**Work request:**
Scan the listing for the word "return" and report every line that contains it.

**Supplied records:**
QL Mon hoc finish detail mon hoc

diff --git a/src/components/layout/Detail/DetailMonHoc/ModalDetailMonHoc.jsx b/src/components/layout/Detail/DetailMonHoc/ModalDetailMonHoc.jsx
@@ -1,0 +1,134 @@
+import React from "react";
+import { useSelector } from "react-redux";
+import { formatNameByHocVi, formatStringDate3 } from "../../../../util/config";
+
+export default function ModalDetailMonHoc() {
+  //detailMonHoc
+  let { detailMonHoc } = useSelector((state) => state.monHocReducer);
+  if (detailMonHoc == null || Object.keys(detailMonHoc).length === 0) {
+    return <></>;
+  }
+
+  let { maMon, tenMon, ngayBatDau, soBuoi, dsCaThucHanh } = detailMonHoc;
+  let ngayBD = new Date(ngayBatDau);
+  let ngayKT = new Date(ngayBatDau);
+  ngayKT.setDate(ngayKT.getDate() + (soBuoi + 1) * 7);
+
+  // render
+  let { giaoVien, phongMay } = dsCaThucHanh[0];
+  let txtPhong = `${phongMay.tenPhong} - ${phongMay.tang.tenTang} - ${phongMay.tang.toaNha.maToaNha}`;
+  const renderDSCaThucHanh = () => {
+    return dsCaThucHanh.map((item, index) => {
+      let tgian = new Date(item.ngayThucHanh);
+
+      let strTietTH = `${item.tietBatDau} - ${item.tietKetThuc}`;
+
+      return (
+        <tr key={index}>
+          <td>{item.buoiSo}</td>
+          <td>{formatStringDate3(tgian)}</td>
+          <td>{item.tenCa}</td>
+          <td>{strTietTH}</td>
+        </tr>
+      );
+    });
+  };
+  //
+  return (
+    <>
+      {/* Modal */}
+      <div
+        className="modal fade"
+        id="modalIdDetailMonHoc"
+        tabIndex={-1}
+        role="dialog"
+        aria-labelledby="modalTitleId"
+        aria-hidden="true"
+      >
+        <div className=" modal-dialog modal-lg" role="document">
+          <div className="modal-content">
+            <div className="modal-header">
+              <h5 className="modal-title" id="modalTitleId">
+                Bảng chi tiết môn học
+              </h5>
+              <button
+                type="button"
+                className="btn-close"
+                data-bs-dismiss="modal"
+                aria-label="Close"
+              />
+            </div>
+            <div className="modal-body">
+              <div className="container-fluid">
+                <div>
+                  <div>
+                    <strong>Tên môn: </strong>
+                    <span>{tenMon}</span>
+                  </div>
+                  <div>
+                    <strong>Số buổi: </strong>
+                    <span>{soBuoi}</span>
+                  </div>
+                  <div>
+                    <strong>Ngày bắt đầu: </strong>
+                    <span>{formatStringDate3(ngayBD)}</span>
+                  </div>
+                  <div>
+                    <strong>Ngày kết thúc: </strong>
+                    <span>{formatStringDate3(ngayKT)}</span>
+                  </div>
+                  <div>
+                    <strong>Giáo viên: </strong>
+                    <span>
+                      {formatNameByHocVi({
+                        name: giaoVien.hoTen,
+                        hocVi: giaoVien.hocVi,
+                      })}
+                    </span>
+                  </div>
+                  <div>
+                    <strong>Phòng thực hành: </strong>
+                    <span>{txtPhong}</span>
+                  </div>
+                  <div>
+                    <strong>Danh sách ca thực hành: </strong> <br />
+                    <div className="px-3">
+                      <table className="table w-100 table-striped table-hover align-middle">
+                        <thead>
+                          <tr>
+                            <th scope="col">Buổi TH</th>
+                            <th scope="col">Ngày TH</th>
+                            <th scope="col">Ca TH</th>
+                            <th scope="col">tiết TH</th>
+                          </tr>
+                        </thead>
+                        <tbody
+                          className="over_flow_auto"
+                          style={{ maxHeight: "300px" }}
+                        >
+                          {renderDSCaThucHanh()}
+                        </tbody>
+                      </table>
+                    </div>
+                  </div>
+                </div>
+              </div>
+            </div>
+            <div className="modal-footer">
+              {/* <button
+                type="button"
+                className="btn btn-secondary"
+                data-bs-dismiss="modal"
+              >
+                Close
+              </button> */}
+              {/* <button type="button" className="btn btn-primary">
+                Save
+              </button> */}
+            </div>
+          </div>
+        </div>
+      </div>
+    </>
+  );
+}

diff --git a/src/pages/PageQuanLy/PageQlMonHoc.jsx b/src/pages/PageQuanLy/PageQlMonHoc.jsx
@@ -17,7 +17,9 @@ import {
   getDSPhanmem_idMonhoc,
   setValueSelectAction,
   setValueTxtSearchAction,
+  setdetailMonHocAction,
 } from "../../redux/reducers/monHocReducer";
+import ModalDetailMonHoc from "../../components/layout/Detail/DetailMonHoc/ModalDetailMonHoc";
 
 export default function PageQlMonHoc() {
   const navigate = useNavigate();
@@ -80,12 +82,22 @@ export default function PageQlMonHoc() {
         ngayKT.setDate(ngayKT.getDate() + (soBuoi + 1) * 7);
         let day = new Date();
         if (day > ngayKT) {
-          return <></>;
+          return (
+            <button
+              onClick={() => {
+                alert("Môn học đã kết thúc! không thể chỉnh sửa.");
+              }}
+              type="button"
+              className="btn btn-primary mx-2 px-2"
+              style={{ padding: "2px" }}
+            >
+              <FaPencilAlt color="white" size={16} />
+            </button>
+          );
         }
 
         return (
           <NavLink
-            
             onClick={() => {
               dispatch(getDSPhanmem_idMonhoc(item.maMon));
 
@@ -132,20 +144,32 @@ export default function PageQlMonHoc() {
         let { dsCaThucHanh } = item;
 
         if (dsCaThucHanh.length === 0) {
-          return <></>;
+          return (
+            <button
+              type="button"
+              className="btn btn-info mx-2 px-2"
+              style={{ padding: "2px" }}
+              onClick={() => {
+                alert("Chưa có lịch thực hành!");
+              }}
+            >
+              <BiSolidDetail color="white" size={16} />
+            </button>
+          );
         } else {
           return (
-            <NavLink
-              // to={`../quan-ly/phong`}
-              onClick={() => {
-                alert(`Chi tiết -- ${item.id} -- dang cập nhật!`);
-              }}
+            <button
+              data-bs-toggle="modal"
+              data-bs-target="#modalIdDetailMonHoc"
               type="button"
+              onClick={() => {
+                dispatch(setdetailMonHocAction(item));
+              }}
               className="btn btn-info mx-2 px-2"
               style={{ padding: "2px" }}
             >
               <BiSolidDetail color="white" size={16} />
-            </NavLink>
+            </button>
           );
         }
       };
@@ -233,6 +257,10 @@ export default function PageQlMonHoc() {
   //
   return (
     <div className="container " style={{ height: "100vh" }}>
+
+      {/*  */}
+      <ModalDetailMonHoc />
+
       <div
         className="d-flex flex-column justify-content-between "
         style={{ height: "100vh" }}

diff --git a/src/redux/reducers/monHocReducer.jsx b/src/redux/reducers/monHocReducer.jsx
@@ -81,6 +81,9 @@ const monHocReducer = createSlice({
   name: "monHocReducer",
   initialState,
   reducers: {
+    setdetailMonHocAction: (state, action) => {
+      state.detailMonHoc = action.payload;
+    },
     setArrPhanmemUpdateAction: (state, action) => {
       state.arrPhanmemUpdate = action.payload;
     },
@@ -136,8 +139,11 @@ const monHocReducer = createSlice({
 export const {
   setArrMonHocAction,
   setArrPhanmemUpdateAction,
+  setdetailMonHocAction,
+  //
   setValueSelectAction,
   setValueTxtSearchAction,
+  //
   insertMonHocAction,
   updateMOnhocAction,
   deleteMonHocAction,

**Exercise output:**
+    return <></>;
+    return dsCaThucHanh.map((item, index) => {
+      return (
+  return (
-          return <></>;
+          return (
         return (
-          return <></>;
+          return (
           return (
   return (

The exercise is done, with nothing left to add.